# WHAT THIS TASK INVOLVES:
Go through the entries below and copy each line containing the word "paso".

┄┄┄┄┄┄┄┄┄┄┄┄┄┄┄┄┄┄┄┄

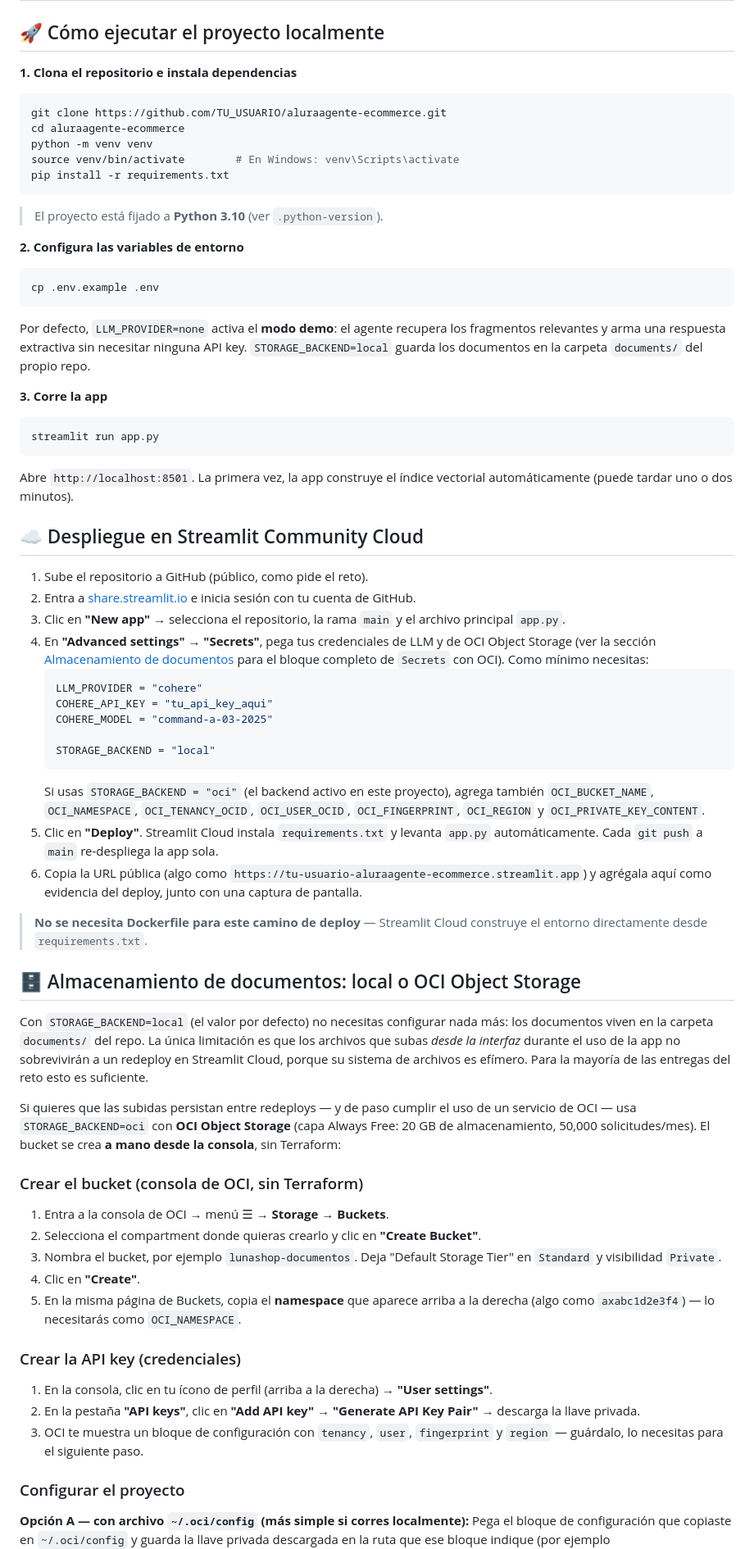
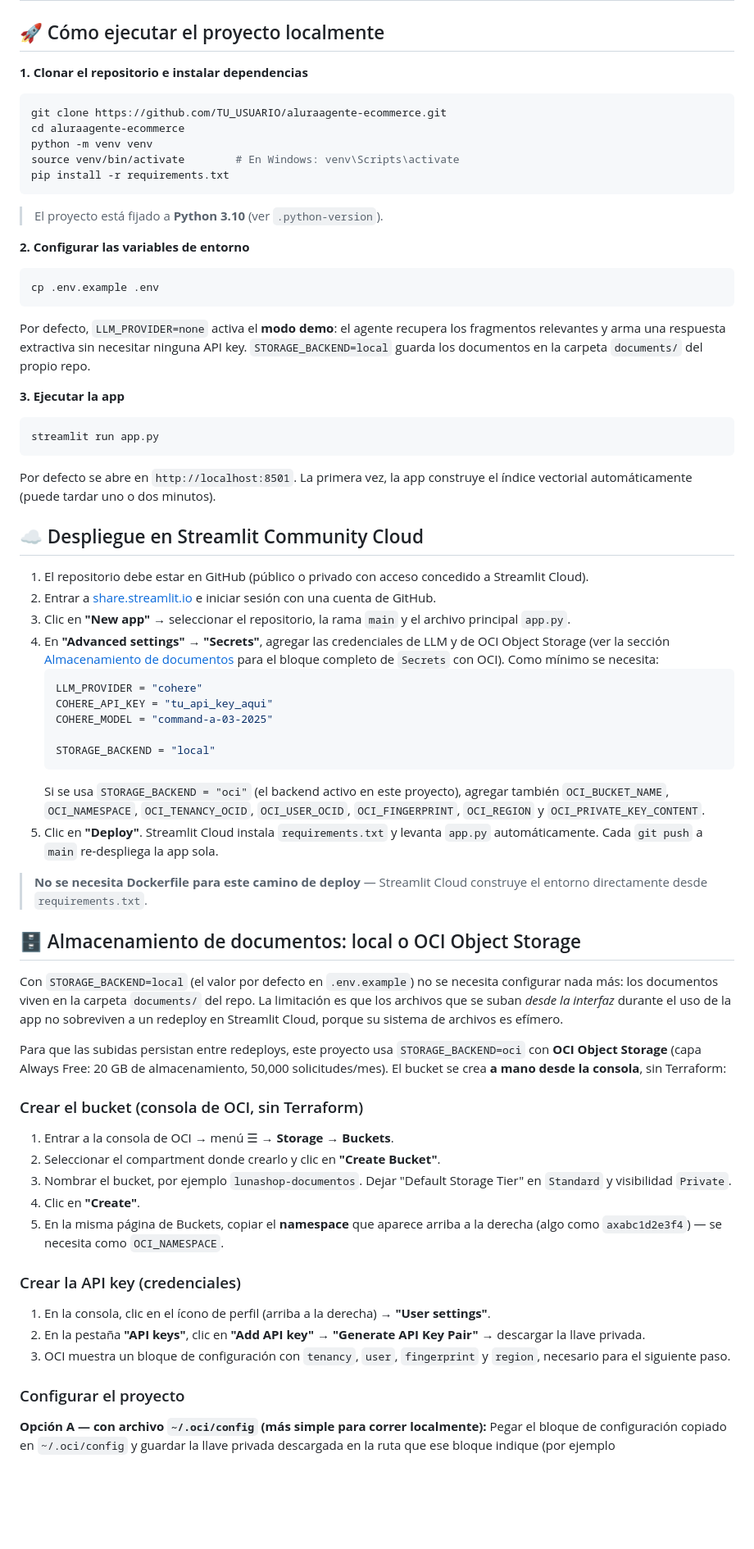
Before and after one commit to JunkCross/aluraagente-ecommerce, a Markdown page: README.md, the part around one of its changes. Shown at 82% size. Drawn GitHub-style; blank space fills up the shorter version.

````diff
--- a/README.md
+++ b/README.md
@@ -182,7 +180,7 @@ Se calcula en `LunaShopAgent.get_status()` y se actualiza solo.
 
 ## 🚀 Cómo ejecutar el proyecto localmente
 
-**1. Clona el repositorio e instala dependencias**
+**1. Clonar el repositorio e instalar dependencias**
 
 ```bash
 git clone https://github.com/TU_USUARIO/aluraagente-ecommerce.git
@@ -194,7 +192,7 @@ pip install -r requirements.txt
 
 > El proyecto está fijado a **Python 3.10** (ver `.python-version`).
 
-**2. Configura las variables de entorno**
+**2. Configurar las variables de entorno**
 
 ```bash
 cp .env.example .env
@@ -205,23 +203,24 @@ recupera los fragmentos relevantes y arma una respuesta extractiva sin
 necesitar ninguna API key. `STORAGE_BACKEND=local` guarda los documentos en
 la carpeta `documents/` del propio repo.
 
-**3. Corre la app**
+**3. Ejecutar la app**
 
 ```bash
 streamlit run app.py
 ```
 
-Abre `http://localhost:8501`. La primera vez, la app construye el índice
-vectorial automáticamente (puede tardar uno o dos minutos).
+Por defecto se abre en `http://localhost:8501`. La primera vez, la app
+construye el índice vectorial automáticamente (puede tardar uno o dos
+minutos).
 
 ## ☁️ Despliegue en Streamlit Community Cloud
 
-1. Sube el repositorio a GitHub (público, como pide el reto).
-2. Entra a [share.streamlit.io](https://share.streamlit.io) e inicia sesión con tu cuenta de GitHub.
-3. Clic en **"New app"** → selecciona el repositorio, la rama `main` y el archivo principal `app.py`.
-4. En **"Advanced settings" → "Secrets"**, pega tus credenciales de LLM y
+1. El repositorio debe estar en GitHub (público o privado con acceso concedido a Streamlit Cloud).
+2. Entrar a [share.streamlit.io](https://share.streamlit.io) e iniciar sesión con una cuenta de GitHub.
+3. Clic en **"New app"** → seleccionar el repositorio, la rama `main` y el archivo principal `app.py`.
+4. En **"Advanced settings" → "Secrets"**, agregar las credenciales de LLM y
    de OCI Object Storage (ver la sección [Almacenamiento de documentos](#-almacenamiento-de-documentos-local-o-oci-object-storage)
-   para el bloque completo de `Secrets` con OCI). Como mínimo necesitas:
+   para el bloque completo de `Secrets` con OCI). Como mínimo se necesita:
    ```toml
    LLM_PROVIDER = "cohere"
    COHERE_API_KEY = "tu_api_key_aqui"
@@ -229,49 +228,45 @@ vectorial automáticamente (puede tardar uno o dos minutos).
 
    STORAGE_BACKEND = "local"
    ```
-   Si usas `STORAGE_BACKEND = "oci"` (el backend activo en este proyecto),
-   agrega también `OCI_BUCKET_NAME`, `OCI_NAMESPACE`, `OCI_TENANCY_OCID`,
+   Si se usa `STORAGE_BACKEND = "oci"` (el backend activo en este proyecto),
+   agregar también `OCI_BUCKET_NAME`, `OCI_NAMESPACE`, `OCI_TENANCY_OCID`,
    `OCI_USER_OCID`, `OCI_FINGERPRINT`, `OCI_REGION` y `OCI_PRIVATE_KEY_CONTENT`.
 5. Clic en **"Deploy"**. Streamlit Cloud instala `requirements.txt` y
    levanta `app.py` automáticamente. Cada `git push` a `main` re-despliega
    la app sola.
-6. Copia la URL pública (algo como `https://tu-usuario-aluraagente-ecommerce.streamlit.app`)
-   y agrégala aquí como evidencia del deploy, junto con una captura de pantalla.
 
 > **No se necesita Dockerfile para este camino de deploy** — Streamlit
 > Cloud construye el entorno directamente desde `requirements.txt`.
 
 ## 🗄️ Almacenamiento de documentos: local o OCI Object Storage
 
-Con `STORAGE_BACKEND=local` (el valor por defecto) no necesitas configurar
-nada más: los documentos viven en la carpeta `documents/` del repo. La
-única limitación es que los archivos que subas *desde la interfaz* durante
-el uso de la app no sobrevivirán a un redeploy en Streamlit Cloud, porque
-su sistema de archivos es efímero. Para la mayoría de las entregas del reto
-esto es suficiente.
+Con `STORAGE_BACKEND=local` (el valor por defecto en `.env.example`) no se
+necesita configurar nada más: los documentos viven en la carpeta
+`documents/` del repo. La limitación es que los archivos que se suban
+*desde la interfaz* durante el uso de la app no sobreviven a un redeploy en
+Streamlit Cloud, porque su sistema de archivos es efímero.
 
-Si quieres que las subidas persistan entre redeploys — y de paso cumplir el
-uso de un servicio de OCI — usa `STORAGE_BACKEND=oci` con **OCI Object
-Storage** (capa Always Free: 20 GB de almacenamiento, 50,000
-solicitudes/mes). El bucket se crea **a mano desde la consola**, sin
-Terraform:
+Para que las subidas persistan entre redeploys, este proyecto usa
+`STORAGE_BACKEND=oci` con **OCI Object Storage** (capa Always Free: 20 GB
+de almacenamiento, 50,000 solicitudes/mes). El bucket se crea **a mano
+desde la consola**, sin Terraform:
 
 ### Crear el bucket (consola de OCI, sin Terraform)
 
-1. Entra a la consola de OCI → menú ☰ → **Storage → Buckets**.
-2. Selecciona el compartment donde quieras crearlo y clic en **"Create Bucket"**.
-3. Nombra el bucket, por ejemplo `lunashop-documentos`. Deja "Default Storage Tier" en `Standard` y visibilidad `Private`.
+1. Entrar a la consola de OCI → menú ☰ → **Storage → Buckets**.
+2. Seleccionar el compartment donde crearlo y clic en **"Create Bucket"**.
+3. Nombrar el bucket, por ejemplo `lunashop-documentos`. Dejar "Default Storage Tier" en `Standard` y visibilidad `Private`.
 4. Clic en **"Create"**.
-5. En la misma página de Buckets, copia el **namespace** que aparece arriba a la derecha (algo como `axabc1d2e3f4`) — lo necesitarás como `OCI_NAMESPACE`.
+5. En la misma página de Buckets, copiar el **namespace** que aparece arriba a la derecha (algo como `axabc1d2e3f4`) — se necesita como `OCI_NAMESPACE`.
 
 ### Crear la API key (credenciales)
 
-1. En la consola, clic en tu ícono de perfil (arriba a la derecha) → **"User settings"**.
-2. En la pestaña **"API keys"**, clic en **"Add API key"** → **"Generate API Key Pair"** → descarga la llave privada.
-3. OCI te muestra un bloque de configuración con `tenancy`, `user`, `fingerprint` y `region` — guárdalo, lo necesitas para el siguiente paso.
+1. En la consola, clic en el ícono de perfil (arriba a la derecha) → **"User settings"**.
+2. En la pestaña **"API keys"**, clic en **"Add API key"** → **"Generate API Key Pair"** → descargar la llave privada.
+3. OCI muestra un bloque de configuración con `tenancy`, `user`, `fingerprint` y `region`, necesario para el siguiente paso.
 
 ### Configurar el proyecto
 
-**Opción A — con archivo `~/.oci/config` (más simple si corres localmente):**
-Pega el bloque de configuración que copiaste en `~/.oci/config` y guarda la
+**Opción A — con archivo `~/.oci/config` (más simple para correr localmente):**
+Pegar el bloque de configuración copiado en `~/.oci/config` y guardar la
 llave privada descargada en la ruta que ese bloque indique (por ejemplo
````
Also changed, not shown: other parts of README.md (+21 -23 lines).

┄┄┄┄┄┄┄┄┄┄┄┄┄┄┄┄┄┄┄┄

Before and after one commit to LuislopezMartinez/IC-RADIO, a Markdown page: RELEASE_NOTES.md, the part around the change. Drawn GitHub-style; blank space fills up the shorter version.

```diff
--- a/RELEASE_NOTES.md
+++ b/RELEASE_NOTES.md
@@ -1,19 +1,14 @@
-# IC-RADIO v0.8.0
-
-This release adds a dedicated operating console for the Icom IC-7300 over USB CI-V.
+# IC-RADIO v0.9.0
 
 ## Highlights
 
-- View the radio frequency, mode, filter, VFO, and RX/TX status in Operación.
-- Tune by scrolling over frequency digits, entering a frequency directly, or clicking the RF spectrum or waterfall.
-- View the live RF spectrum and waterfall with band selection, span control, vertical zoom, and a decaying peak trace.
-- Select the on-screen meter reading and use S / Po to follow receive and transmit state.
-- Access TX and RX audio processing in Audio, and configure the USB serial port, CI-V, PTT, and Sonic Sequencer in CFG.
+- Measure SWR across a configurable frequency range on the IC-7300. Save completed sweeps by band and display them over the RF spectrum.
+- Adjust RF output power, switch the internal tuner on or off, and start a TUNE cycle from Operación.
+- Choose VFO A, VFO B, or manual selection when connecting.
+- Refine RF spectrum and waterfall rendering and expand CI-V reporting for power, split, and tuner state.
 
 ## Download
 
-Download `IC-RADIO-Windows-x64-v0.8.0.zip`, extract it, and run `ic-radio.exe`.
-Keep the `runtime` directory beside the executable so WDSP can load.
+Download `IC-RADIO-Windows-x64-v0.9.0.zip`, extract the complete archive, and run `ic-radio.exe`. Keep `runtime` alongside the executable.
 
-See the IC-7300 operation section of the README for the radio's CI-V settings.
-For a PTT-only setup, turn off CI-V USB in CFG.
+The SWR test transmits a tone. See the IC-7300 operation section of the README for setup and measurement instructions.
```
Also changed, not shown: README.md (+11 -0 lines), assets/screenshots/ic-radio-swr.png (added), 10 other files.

┄┄┄┄┄┄┄┄┄┄┄┄┄┄┄┄┄┄┄┄

# RESPONSE:
-Si quieres que las subidas persistan entre redeploys — y de paso cumplir el
-3. OCI te muestra un bloque de configuración con `tenancy`, `user`, `fingerprint` y `region` — guárdalo, lo necesitas para el siguiente paso.
+3. OCI muestra un bloque de configuración con `tenancy`, `user`, `fingerprint` y `region`, necesario para el siguiente paso.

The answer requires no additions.